Far back in the hills behind the canal, deep in the scrub, almost lost in a patch of ramping myrtle, is an old cemetery. John Clipper is there, born a slave in 1840, died July 30, 1907, Bill's father. And his mother Martha, died June 30 the same year. The names are carved by loving amateur hands in the soft brownstone.
There are a lot of Clippers and Jacksons in the hidden graveyard, which was rediscovered only recently by Bill's son Milton. When the family made a pilgrimage to the site last winter, Milton's son Milton Jr. decided to try and trace his origins.
No one seems to know the first name of John's father, but he was a slave in Hancock, Va., a fiddler who played for the master's children while his wife knitted socks for the other slaves. He died in slavery. John got away, joined the Union army after the Civil War ("Old marster laid down and died, it took all the juice outta him," Bill said, took a boat from Aquia Creek to Baltimore, then a train back to Washington and worked his way up the Potomac cutting cordwood. He met Martha Johnson, married, settled near the quarries.
The 1890 census lists eight children of John and Martha Clipper. Harry, one of the youngest, was the first to move to Berryville, a hamlet north of Seneca. He bought two acres 52 years ago, turned to farming when the canal was dying, and some of his brothers followed him. Others moved into Washington. Today Berryville - one of several communities built by black freemen around Washington after Emanicpation, like Tobytown and Martinsburg - is still inhabited by Clippers, still a prosperous, pretty farming village of white clapboard houses. The families who live in them are among the oldest in Washington.
Clipper Lane runs off River Road just east of Kenwood. Bill lived there for years, when he was working at the Agriculture Department's animal research station in Bethesda. He broke in a couple of zebras once, drove them up Wisconisn Avenue in triumph. He also managed Tom Pearson's farm: that would be Drew's father.
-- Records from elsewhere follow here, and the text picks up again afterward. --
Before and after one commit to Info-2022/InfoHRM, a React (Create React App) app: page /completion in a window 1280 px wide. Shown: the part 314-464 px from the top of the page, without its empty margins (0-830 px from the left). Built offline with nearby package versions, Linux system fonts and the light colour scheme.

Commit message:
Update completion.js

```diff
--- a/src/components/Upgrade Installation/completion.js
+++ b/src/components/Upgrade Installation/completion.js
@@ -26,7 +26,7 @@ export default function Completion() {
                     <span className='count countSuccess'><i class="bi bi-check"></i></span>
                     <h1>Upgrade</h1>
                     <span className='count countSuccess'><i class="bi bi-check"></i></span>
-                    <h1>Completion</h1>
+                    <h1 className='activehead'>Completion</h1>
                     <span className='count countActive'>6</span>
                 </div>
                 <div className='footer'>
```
A gathering of clippers in a stately house deep in Northwest: there are 18 of them, four generations, including Cleveland, Bill's son. The younger Clipper cover a broad range of Washington life: furniture refinisher, Department of Commerce technician, NIH genetics specialist, paving contractor, IBM computer analyst, FHA and HEW people, gift shop clerK, cab driver, publishing firm executive, commercial artist, self-employed portrait photographer.
Cleveland has been a security guard most recently, but he recollects the days when a man earned $12 a year for hard labor on a dairy farm, when "working for the government" meant, to a black man, lifting 100-pound loads all day.
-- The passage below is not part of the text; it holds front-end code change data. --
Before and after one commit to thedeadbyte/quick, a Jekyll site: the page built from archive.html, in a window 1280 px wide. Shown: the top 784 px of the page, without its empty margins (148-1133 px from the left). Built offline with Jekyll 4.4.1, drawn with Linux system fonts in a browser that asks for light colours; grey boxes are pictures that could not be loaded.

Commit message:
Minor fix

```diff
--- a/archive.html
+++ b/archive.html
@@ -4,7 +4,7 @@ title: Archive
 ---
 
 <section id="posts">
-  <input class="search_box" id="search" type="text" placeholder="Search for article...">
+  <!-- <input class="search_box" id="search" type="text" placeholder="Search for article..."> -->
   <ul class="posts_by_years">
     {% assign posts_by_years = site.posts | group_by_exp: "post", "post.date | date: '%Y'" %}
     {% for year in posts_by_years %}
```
The others listen to him and his nephews and then they play Ed Wesley's tapes once again while the women pass around punch and cake.
"Sometimes you wouldn't get no money at all. Got 50 cents for a cord of wood, but you got paid in trade. A new ax handle."
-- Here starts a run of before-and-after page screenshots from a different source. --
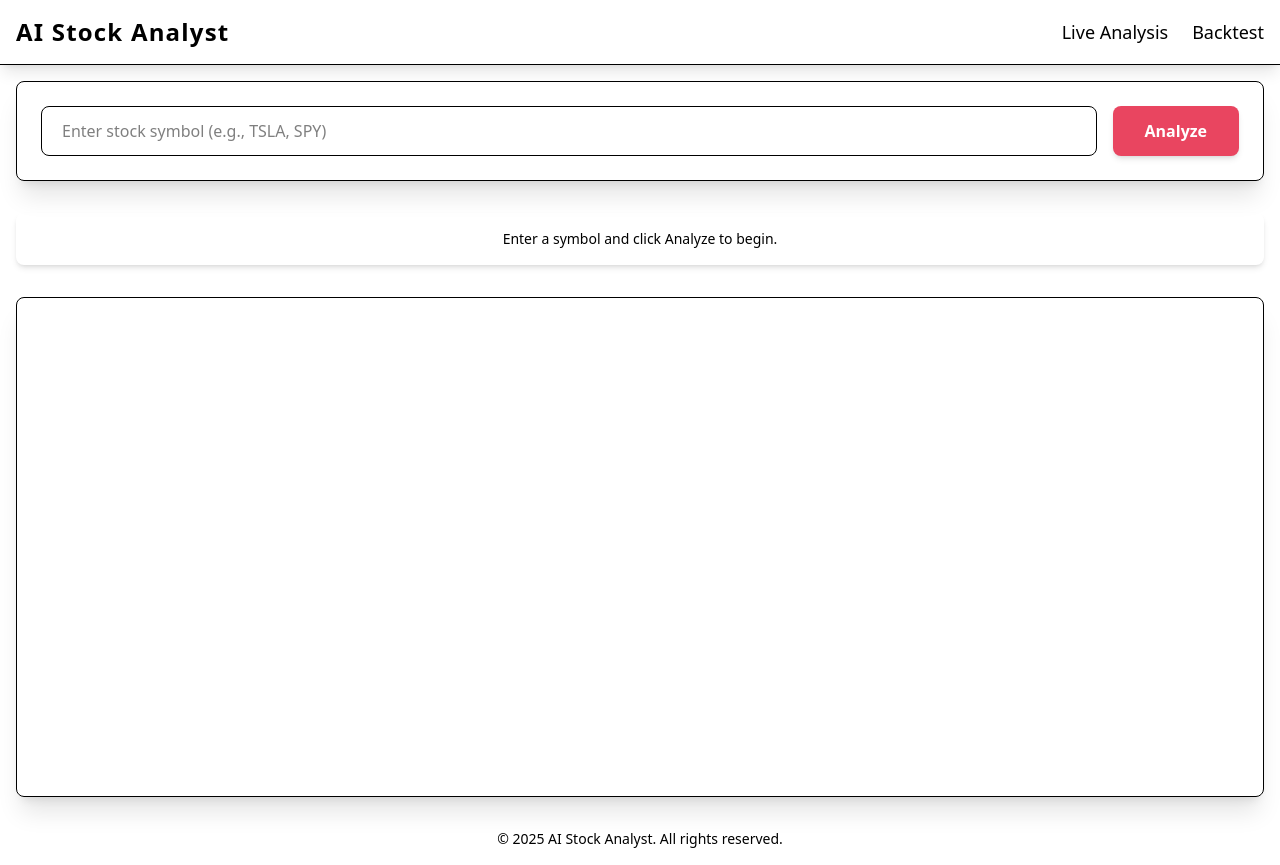
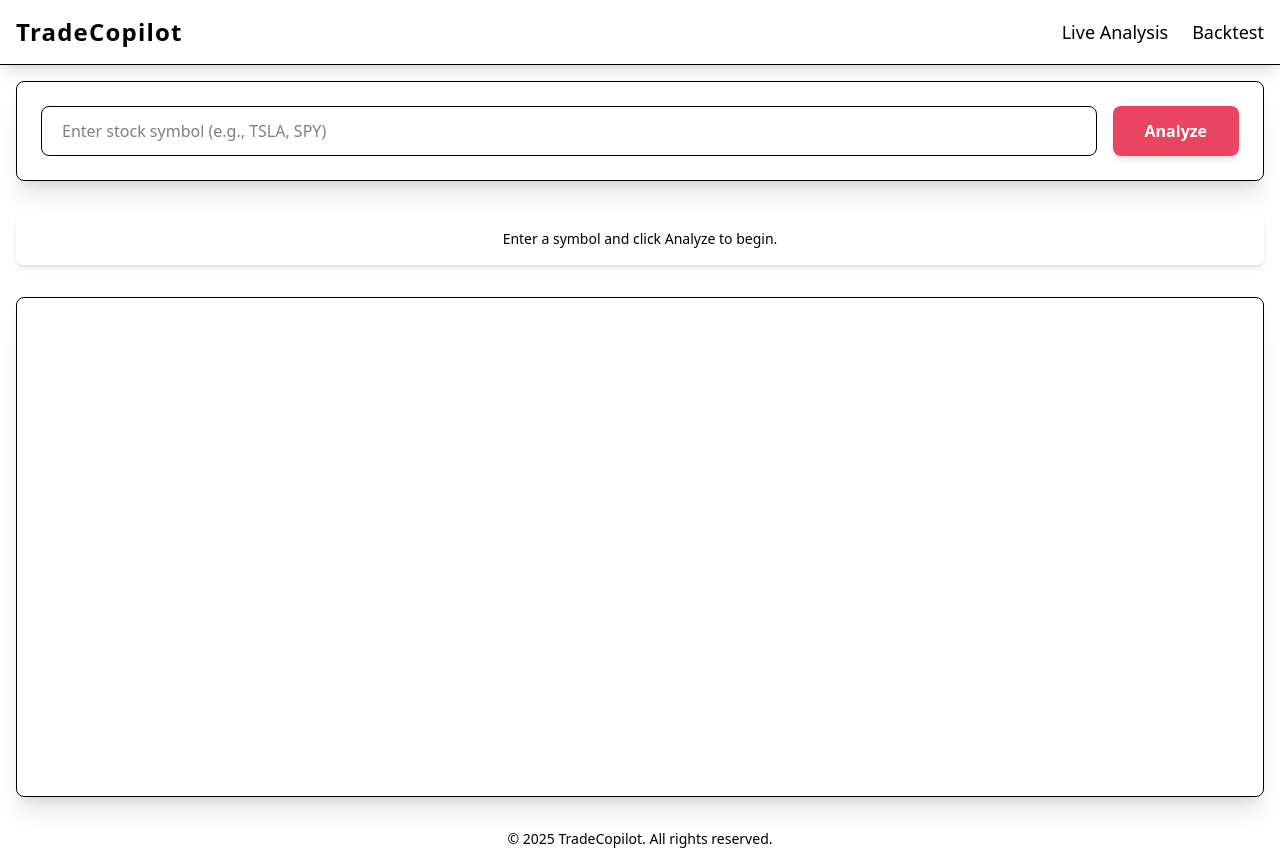
Before and after one commit to zzfn/trading, a Flask app: page /analyze in a window 1280 px wide. Run offline with Flask 3, Linux system fonts and the light colour scheme.

Commit message:
feat: stock

```diff
--- a/templates/_header.html
+++ b/templates/_header.html
@@ -1,6 +1,6 @@
 <header class="bg-[var(--primary-color)] text-[var(--text-color)] p-4 shadow-lg border-b border-[var(--border-color)]">
     <div class="container mx-auto flex justify-between items-center">
-        <a class="text-2xl font-extrabold tracking-wider text-[var(--accent-color)] hover:text-[var(--text-color)] transition duration-300 ease-in-out" href="/">AI Stock Analyst</a>
+        <a class="text-2xl font-extrabold tracking-wider text-[var(--accent-color)] hover:text-[var(--text-color)] transition duration-300 ease-in-out" href="/">TradeCopilot</a>
         <nav>
             <ul class="flex space-x-6">
                 <li><a class="text-lg font-medium text-[var(--subtle-text-color)] hover:text-[var(--accent-color)] transition duration-300 ease-in-out" href="/analyze">Live Analysis</a></li>
--- a/templates/analyze.html
+++ b/templates/analyze.html
@@ -3,7 +3,7 @@
 <head>
     <meta charset="UTF-8">
     <meta name="viewport" content="width=device-width, initial-scale=1.0">
-    <title>Stock Analysis Engine</title>
+    <title>TradeCopilot - Live Analysis</title>
     <script src="https://cdn.jsdelivr.net/npm/@tailwindcss/browser@4"></script>
     <link rel="stylesheet" href="/static/style.css">
 </head>
@@ -21,7 +21,7 @@
     </div>
 
     <footer class="mt-auto p-4 text-center text-[var(--subtle-text-color)] text-sm">
-        <p>&copy; 2025 AI Stock Analyst. All rights reserved.</p>
+        <p>&copy; 2025 TradeCopilot. All rights reserved.</p>
     </footer>
 
     <script src="https://cdn.jsdelivr.net/npm/marked/marked.min.js"></script>
--- a/templates/backtest.html
+++ b/templates/backtest.html
@@ -3,7 +3,7 @@
 <head>
     <meta charset="UTF-8">
     <meta name="viewport" content="width=device-width, initial-scale=1.0">
-    <title>Backtest</title>
+    <title>TradeCopilot - Backtest</title>
     <script src="https://cdn.jsdelivr.net/npm/@tailwindcss/browser@4"></script>
     <link rel="stylesheet" href="/static/style.css">
 </head>
@@ -45,7 +45,7 @@
     </div>
 
     <footer class="mt-auto p-4 text-center text-[var(--subtle-text-color)] text-sm">
-        <p>&copy; 2025 AI Stock Analyst. All rights reserved.</p>
+        <p>&copy; 2025 TradeCopilot. All rights reserved.</p>
     </footer>
 
     <script>
```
"I recall coming from Pine Woods to River Road about 1912. Took a long time. Horse and wagon."
"From White's Ferry you could hear the band playing all the way over at Leesburg.Edwards Ferry was gone then, but not White's . . ."
A jumbled story. Bits and pieces, flashes of some scene long past, its brilliant reality imprisoned in one mind forever, for all the tapes and interviews and pleadings to try and tell it, tell how the morning air smelled, how the light glittered on the quiet water and leaf shadows flickered along the path, how the harness creaked, and the heavy rope, and the weary wood of the barge gunwale, how the mule's bell clinked softly in the thick summer air . . .
You can put it all down, all the deates of a life, all the places lived in and jobs worked at all the descendants and their dates and places and jobs, but it's still not enough, there's still that feeling you have missed the essence of it somewhere along the line, the taste of it, the wonderful miscellany of its moments. Maybe you should leave it jumbled, the way it happened.